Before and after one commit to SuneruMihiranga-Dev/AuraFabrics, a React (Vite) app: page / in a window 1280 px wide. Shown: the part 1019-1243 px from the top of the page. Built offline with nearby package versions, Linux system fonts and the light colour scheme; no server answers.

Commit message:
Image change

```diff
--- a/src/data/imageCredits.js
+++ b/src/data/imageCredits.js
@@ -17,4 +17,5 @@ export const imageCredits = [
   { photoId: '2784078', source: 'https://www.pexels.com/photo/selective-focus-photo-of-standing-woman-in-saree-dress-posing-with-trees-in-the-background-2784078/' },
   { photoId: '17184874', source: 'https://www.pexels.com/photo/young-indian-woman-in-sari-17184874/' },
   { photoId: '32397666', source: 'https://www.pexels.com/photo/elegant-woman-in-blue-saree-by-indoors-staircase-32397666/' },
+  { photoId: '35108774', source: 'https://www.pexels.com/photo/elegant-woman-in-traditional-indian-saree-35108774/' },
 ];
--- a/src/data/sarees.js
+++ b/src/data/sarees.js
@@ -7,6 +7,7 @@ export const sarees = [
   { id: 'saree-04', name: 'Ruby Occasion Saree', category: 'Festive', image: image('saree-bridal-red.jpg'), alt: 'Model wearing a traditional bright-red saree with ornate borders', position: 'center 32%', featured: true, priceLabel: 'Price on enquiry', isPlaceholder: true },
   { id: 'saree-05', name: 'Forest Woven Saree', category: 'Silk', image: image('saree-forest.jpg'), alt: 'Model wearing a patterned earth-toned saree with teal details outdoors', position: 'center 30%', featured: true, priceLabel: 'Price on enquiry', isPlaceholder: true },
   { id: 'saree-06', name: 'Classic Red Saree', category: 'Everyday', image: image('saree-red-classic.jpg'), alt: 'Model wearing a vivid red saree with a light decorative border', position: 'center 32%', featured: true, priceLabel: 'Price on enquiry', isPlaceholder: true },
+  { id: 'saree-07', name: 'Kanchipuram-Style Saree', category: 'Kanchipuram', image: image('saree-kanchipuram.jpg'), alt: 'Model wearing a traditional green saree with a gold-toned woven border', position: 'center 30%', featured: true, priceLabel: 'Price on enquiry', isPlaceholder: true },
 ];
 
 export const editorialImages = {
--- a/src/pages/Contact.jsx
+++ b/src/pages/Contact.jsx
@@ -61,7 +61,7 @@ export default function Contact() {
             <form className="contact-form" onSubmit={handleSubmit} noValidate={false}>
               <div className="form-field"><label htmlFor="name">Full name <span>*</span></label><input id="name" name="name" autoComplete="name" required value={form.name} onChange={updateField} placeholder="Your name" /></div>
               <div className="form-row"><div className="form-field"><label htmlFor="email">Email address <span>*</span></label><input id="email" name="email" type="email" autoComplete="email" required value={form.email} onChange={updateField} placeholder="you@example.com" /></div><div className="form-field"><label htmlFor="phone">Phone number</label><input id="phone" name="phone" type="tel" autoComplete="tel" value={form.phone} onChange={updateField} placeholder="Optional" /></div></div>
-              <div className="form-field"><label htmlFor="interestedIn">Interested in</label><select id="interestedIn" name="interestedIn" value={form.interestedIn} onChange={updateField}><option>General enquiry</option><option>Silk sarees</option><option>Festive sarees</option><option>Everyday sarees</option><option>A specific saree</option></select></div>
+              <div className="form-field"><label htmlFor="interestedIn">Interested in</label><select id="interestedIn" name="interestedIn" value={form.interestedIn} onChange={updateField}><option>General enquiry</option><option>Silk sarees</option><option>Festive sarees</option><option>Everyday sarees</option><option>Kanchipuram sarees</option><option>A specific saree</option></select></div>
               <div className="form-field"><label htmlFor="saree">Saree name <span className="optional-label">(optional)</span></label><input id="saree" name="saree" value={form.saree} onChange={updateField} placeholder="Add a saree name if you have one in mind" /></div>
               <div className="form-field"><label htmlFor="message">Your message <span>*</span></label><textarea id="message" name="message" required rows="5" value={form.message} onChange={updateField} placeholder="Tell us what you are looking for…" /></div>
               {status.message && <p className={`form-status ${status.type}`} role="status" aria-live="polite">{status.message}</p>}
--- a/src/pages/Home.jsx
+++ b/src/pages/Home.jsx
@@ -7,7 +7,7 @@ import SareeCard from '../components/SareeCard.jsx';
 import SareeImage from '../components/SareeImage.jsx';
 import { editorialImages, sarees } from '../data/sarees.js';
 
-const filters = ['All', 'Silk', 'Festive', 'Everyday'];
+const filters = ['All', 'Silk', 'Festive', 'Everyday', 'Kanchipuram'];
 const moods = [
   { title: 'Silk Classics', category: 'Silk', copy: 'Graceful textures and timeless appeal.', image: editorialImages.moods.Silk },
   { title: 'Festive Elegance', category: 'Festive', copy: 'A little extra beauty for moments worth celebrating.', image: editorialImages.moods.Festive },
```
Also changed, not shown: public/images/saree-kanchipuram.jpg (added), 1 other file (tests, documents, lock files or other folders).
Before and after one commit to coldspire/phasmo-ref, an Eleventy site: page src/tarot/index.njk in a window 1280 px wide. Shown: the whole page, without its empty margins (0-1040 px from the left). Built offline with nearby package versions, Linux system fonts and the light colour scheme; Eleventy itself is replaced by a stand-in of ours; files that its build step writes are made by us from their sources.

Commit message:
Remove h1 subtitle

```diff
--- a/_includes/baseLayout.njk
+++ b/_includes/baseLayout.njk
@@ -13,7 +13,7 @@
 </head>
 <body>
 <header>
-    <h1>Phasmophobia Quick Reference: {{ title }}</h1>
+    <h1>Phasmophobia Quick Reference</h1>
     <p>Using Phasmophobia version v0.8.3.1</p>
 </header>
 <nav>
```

+ + + + +

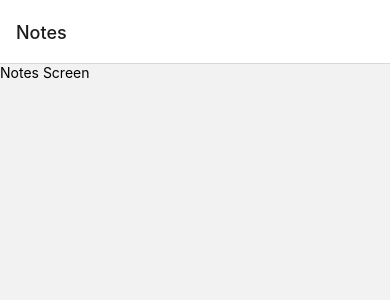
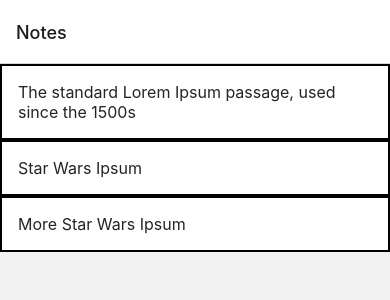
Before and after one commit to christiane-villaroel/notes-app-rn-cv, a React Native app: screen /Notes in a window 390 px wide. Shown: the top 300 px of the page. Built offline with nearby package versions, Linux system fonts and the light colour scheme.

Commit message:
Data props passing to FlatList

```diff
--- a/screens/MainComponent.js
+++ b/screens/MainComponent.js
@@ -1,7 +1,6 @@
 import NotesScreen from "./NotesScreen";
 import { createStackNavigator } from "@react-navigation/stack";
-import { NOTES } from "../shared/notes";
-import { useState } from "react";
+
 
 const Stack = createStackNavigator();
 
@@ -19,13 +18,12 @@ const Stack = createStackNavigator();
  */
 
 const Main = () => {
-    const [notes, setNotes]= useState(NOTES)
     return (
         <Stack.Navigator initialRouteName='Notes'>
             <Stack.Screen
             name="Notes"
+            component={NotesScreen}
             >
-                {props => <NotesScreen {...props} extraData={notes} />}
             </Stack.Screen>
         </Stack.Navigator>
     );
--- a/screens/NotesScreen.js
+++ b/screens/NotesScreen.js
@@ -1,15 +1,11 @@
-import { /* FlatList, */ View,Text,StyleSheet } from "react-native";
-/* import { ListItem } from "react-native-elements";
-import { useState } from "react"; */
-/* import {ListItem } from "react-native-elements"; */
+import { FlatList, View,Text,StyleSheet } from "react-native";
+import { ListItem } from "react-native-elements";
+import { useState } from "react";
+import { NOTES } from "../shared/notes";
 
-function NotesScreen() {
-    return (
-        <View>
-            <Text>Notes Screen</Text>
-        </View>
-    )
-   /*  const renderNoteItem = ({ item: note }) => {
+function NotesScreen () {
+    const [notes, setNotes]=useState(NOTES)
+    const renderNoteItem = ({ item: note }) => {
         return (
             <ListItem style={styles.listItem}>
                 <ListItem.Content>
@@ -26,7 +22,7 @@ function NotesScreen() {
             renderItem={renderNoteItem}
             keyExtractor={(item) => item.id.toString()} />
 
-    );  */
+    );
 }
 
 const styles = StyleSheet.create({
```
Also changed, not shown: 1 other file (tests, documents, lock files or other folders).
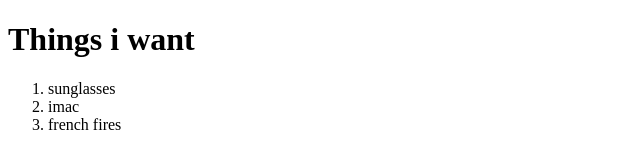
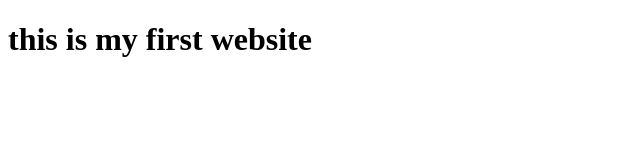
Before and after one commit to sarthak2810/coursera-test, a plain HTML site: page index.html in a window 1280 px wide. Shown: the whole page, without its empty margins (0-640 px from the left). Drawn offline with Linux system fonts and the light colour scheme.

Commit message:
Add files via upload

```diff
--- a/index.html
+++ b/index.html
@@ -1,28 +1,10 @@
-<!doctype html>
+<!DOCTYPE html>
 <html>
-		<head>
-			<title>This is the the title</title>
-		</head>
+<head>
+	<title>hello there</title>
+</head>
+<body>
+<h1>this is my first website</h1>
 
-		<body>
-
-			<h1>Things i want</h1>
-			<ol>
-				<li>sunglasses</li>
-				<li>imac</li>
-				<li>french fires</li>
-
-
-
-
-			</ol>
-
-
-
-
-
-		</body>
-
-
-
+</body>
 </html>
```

+ + + + +

> EXERCISE GOAL: Your answer must be one number: the count of lines in the entries that contain the string "sarees".

> ANSWER BELOW: 6